__Work instruction__: Using the data below, return all lines in which "dart" appears.

[Before-and-after change data]

........

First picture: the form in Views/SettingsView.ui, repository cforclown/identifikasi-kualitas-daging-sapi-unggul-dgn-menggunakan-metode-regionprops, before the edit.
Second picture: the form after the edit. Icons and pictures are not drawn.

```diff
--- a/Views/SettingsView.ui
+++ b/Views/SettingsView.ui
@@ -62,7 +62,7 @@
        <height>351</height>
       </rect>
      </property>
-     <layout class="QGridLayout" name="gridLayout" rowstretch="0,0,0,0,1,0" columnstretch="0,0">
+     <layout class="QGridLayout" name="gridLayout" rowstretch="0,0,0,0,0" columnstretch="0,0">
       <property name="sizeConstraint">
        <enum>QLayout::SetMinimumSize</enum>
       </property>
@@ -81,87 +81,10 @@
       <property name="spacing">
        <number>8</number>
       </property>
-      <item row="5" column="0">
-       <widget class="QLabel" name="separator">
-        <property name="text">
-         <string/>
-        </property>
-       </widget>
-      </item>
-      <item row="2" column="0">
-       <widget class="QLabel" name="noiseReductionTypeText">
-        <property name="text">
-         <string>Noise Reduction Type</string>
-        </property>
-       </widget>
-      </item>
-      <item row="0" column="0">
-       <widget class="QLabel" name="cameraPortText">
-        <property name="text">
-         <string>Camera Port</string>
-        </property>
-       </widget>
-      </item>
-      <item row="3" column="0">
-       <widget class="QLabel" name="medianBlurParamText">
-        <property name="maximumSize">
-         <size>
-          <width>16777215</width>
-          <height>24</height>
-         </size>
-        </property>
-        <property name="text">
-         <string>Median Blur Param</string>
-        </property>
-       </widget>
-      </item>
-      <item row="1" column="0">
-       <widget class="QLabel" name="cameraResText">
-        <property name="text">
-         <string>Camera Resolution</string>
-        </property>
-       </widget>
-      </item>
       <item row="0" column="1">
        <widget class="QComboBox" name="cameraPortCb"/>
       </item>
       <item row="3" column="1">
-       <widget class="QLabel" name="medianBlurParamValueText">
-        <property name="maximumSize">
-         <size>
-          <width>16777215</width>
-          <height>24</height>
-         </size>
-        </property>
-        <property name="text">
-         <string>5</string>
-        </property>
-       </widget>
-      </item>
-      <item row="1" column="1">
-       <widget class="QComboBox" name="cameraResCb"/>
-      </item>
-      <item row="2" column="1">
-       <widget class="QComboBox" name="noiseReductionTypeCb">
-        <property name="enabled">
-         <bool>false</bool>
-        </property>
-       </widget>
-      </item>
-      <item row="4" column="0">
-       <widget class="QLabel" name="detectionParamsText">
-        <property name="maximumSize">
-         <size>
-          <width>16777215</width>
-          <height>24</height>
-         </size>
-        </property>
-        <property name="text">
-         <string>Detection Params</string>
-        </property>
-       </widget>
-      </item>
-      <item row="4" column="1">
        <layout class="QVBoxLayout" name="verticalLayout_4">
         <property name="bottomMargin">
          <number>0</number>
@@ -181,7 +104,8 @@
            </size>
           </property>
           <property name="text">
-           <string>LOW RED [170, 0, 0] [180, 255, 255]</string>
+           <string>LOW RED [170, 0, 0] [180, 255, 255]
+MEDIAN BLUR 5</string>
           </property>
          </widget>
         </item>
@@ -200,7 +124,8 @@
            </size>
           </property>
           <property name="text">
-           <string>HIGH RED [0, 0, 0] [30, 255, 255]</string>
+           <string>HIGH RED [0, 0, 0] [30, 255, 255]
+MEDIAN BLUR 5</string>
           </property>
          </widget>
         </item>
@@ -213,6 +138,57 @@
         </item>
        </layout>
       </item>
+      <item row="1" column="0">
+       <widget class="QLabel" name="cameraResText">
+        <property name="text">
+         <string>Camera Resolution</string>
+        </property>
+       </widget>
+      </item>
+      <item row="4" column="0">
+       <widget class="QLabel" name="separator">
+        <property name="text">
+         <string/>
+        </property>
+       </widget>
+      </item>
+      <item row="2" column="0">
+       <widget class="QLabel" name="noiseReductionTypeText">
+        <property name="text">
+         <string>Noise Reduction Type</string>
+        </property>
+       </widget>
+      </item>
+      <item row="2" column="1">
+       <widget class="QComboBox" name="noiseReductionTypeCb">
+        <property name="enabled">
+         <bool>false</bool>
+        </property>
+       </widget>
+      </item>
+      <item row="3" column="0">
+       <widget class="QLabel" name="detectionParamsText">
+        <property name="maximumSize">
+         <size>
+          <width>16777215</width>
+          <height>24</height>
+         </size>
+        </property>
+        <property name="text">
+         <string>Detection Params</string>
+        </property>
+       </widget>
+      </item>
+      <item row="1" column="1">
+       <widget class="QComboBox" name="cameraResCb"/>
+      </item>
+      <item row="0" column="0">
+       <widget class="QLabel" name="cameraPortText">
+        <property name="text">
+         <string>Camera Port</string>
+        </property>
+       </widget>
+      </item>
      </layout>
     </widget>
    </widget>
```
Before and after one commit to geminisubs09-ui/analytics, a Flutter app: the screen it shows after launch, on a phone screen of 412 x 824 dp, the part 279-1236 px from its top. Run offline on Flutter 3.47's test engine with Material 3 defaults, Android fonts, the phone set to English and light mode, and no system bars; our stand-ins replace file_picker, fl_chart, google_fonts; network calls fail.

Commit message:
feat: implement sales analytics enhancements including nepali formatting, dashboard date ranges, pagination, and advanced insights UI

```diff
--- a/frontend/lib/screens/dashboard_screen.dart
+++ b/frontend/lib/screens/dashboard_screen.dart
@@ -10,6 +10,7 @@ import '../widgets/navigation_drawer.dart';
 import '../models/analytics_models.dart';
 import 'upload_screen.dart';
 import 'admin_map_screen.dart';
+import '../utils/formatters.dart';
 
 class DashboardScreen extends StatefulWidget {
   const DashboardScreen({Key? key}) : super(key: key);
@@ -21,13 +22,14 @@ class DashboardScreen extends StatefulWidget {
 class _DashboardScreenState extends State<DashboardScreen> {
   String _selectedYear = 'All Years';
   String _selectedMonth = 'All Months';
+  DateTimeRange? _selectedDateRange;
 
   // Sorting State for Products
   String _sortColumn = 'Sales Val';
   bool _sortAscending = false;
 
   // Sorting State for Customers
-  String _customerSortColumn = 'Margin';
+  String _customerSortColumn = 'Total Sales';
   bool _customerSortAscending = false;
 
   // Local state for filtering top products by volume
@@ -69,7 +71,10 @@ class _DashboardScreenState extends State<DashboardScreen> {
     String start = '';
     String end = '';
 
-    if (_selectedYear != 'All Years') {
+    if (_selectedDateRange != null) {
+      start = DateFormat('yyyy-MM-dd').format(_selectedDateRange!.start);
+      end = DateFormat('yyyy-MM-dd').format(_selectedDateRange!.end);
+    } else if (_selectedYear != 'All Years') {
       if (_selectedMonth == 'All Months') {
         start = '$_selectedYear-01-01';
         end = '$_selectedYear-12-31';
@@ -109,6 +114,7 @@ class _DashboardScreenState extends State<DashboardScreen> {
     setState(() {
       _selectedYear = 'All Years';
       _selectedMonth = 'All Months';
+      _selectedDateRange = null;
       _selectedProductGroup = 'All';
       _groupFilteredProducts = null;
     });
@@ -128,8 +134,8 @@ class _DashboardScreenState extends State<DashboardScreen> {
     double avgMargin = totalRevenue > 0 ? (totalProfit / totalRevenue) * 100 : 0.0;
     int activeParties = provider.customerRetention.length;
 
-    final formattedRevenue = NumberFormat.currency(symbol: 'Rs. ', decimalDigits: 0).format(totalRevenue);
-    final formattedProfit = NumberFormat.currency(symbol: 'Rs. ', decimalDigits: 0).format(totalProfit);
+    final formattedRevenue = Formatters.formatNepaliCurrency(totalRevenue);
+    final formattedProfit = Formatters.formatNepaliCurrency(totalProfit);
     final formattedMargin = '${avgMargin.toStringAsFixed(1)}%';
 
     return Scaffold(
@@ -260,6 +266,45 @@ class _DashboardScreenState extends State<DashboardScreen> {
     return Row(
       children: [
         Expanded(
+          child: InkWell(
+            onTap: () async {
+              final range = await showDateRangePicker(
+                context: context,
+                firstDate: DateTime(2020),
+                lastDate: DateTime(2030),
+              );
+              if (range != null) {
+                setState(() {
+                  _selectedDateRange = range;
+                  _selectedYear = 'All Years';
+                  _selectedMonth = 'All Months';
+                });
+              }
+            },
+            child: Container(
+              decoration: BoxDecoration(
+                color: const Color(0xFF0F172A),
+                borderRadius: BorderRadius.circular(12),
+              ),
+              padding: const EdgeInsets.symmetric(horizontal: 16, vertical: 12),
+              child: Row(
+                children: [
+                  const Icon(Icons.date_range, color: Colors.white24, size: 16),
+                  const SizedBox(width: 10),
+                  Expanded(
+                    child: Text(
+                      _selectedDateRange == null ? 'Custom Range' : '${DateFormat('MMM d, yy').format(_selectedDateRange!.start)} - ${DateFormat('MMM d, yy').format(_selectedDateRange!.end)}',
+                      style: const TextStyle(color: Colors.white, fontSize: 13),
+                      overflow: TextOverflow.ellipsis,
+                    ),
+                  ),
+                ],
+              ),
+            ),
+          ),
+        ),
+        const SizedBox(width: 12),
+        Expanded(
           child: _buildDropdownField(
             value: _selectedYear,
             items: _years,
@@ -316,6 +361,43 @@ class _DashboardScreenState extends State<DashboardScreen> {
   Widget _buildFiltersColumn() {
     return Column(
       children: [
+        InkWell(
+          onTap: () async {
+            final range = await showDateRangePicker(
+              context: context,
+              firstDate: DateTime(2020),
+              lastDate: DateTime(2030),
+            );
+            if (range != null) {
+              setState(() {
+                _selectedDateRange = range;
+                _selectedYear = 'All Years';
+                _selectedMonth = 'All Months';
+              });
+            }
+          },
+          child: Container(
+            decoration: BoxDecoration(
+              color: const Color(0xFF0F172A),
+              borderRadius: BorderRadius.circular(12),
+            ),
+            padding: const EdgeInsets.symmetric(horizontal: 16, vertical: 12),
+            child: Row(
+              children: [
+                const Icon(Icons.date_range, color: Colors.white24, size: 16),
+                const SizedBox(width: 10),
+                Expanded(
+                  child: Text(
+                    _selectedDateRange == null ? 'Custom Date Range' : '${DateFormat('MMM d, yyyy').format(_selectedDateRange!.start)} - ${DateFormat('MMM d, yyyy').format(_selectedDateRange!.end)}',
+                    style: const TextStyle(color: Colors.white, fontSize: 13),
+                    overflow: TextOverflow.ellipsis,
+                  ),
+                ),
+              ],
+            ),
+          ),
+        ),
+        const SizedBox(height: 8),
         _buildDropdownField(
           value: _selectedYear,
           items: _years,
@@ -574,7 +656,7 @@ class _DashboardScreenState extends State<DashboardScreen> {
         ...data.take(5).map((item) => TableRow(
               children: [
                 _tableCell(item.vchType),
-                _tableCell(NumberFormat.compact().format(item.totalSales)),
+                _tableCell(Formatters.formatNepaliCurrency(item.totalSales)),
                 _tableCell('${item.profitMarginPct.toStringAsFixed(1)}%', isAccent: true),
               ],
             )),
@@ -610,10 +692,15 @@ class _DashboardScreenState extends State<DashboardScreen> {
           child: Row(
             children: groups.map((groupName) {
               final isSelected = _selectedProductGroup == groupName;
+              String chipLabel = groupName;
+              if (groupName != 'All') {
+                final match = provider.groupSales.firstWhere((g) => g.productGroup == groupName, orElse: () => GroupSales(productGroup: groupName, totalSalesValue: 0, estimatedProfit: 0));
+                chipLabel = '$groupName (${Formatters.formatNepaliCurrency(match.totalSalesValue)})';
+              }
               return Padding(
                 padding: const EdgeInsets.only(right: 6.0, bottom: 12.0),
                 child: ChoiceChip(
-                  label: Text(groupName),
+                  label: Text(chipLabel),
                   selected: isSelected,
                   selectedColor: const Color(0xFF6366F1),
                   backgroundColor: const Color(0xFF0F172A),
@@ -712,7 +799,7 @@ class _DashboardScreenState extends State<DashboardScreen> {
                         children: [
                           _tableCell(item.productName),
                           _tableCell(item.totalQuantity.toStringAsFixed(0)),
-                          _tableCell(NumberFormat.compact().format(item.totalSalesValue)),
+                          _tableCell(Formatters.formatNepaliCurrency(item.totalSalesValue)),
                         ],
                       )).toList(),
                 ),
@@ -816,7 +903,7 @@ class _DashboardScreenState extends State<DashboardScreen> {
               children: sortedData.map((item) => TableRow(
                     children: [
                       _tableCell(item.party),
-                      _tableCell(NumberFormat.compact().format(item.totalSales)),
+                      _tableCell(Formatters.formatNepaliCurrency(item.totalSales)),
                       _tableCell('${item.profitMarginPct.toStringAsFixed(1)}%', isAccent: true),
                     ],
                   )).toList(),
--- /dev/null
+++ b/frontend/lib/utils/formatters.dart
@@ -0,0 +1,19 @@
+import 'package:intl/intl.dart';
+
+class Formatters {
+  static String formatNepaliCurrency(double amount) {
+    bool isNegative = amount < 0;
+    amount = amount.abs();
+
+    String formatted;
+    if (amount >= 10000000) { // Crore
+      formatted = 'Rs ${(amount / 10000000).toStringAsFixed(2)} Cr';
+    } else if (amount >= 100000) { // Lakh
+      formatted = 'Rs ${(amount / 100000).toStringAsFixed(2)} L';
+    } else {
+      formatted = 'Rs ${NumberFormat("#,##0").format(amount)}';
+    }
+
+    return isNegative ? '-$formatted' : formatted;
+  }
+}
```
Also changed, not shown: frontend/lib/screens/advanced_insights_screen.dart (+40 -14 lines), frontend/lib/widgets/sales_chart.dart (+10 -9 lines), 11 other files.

........

__Solution to the exercise__:
--- a/frontend/lib/screens/dashboard_screen.dart
+++ b/frontend/lib/screens/dashboard_screen.dart
@@ -10,6 +10,7 @@ import '../widgets/navigation_drawer.dart';
 import '../models/analytics_models.dart';
 import 'upload_screen.dart';
 import 'admin_map_screen.dart';
+import '../utils/formatters.dart';
+++ b/frontend/lib/utils/formatters.dart
+import 'package:intl/intl.dart';
Also changed, not shown: frontend/lib/screens/advanced_insights_screen.dart (+40 -14 lines), frontend/lib/widgets/sales_chart.dart (+10 -9 lines), 11 other files.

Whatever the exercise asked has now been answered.